Wherever a picture appears, leave it out; set down everything else in the records exactly.

EXERCISE INPUT -

■ ■ ■ ■ ■ ■ ■

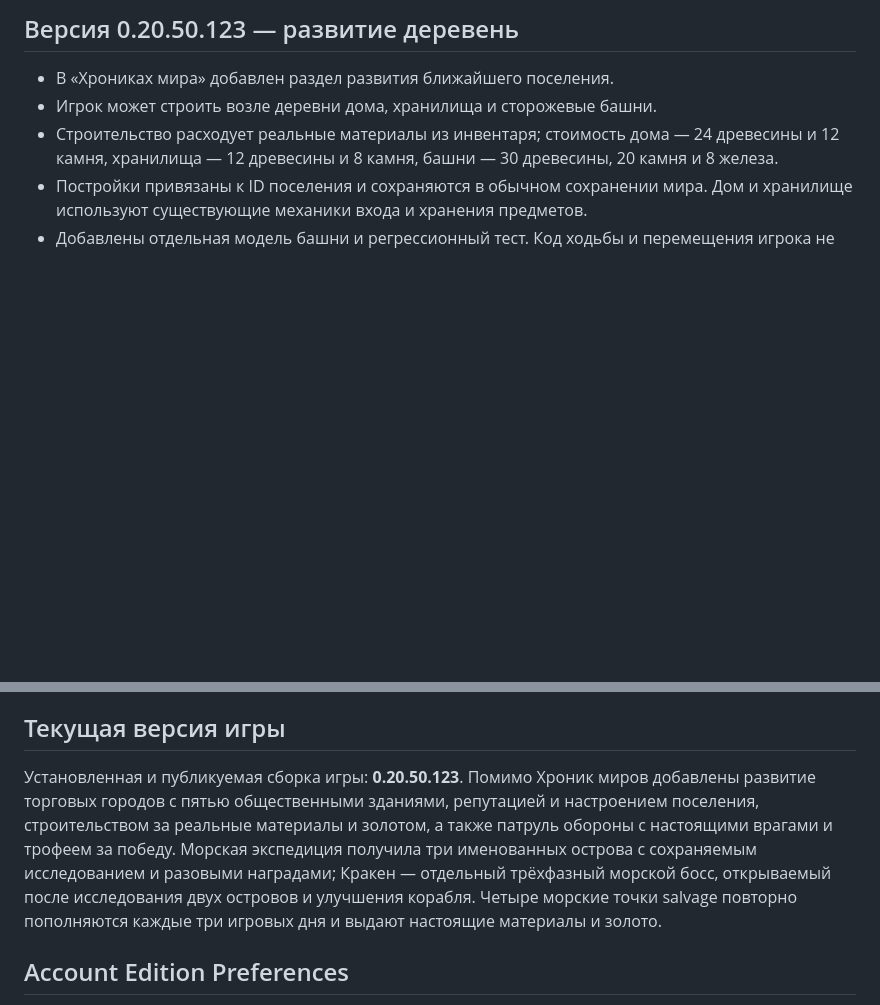
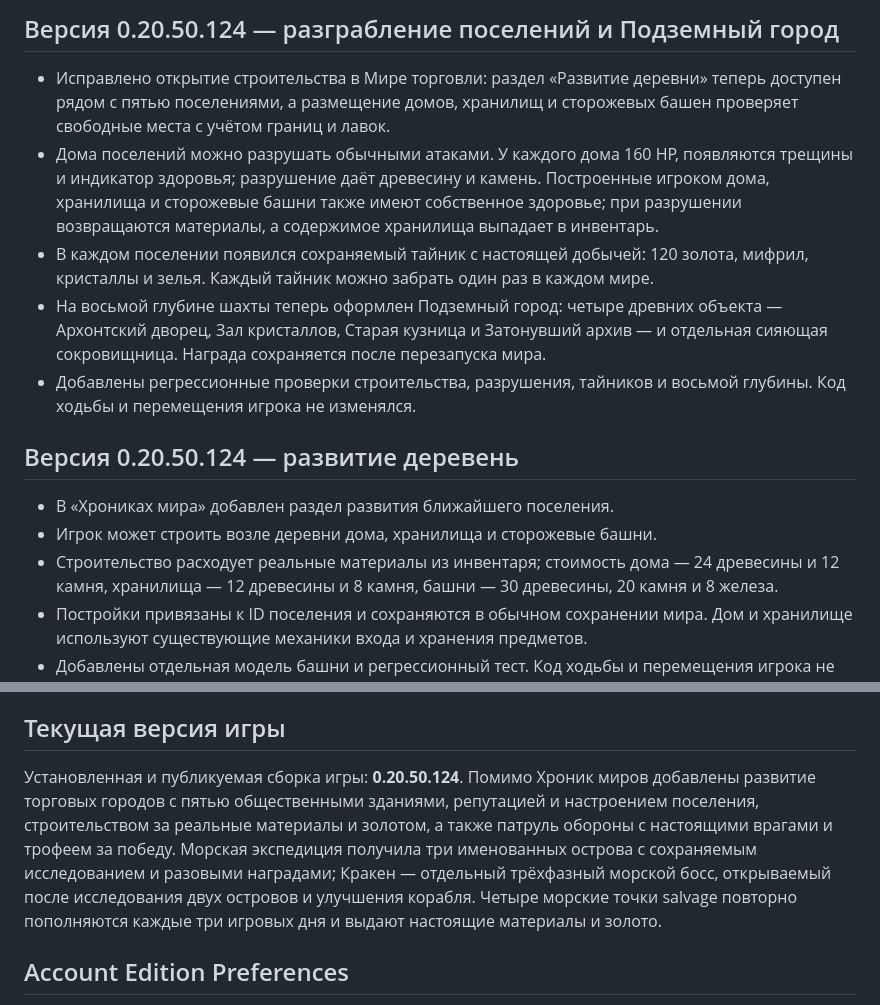
Before and after one commit to kisia319-cell/SkyRealm-PC-Launcher, a Markdown page: README.md, 2 parts joined by grey strips. GitHub-like rendering; blank space fills up the shorter version.

Commit message:
Bump SkyRealm to 0.20.50.124 village frontier expansion

```diff
--- a/README.md
+++ b/README.md
@@ -1,4 +1,12 @@
-## Версия 0.20.50.123 — развитие деревень
+## Версия 0.20.50.124 — разграбление поселений и Подземный город
+
+- Исправлено открытие строительства в Мире торговли: раздел «Развитие деревни» теперь доступен рядом с пятью поселениями, а размещение домов, хранилищ и сторожевых башен проверяет свободные места с учётом границ и лавок.
+- Дома поселений можно разрушать обычными атаками. У каждого дома 160 HP, появляются трещины и индикатор здоровья; разрушение даёт древесину и камень. Построенные игроком дома, хранилища и сторожевые башни также имеют собственное здоровье; при разрушении возвращаются материалы, а содержимое хранилища выпадает в инвентарь.
+- В каждом поселении появился сохраняемый тайник с настоящей добычей: 120 золота, мифрил, кристаллы и зелья. Каждый тайник можно забрать один раз в каждом мире.
+- На восьмой глубине шахты теперь оформлен Подземный город: четыре древних объекта — Архонтский дворец, Зал кристаллов, Старая кузница и Затонувший архив — и отдельная сияющая сокровищница. Награда сохраняется после перезапуска мира.
+- Добавлены регрессионные проверки строительства, разрушения, тайников и восьмой глубины. Код ходьбы и перемещения игрока не изменялся.
+
+## Версия 0.20.50.124 — развитие деревень
 
 - В «Хрониках мира» добавлен раздел развития ближайшего поселения.
 - Игрок может строить возле деревни дома, хранилища и сторожевые башни.
@@ -67,7 +75,7 @@
 
 ## Текущая версия игры
 
-Установленная и публикуемая сборка игры: **0.20.50.123**. Помимо Хроник миров добавлены развитие торговых городов с пятью общественными зданиями, репутацией и настроением поселения, строительством за реальные материалы и золотом, а также патруль обороны с настоящими врагами и трофеем за победу. Морская экспедиция получила три именованных острова с сохраняемым исследованием и разовыми наградами; Кракен — отдельный трёхфазный морской босс, открываемый после исследования двух островов и улучшения корабля. Четыре морские точки salvage повторно пополняются каждые три игровых дня и выдают настоящие материалы и золото.
+Установленная и публикуемая сборка игры: **0.20.50.124**. Помимо Хроник миров добавлены развитие торговых городов с пятью общественными зданиями, репутацией и настроением поселения, строительством за реальные материалы и золотом, а также патруль обороны с настоящими врагами и трофеем за победу. Морская экспедиция получила три именованных острова с сохраняемым исследованием и разовыми наградами; Кракен — отдельный трёхфазный морской босс, открываемый после исследования двух островов и улучшения корабля. Четыре морские точки salvage повторно пополняются каждые три игровых дня и выдают настоящие материалы и золото.
 
 ## Account Edition Preferences
 
```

■ ■ ■ ■ ■ ■ ■

TASK RESULT -
Before and after one commit to kisia319-cell/SkyRealm-PC-Launcher, a Markdown page: README.md, 2 parts joined by grey strips. GitHub-like rendering; blank space fills up the shorter version.

Commit message:
Bump SkyRealm to 0.20.50.124 village frontier expansion

```diff
--- a/README.md
+++ b/README.md
@@ -1,4 +1,12 @@
-## Версия 0.20.50.123 — развитие деревень
+## Версия 0.20.50.124 — разграбление поселений и Подземный город
+
+- Исправлено открытие строительства в Мире торговли: раздел «Развитие деревни» теперь доступен рядом с пятью поселениями, а размещение домов, хранилищ и сторожевых башен проверяет свободные места с учётом границ и лавок.
+- Дома поселений можно разрушать обычными атаками. У каждого дома 160 HP, появляются трещины и индикатор здоровья; разрушение даёт древесину и камень. Построенные игроком дома, хранилища и сторожевые башни также имеют собственное здоровье; при разрушении возвращаются материалы, а содержимое хранилища выпадает в инвентарь.
+- В каждом поселении появился сохраняемый тайник с настоящей добычей: 120 золота, мифрил, кристаллы и зелья. Каждый тайник можно забрать один раз в каждом мире.
+- На восьмой глубине шахты теперь оформлен Подземный город: четыре древних объекта — Архонтский дворец, Зал кристаллов, Старая кузница и Затонувший архив — и отдельная сияющая сокровищница. Награда сохраняется после перезапуска мира.
+- Добавлены регрессионные проверки строительства, разрушения, тайников и восьмой глубины. Код ходьбы и перемещения игрока не изменялся.
+
+## Версия 0.20.50.124 — развитие деревень
 
 - В «Хрониках мира» добавлен раздел развития ближайшего поселения.
 - Игрок может строить возле деревни дома, хранилища и сторожевые башни.
@@ -67,7 +75,7 @@
 
 ## Текущая версия игры
 
-Установленная и публикуемая сборка игры: **0.20.50.123**. Помимо Хроник миров добавлены развитие торговых городов с пятью общественными зданиями, репутацией и настроением поселения, строительством за реальные материалы и золотом, а также патруль обороны с настоящими врагами и трофеем за победу. Морская экспедиция получила три именованных острова с сохраняемым исследованием и разовыми наградами; Кракен — отдельный трёхфазный морской босс, открываемый после исследования двух островов и улучшения корабля. Четыре морские точки salvage повторно пополняются каждые три игровых дня и выдают настоящие материалы и золото.
+Установленная и публикуемая сборка игры: **0.20.50.124**. Помимо Хроник миров добавлены развитие торговых городов с пятью общественными зданиями, репутацией и настроением поселения, строительством за реальные материалы и золотом, а также патруль обороны с настоящими врагами и трофеем за победу. Морская экспедиция получила три именованных острова с сохраняемым исследованием и разовыми наградами; Кракен — отдельный трёхфазный морской босс, открываемый после исследования двух островов и улучшения корабля. Четыре морские точки salvage повторно пополняются каждые три игровых дня и выдают настоящие материалы и золото.
 
 ## Account Edition Preferences
 
```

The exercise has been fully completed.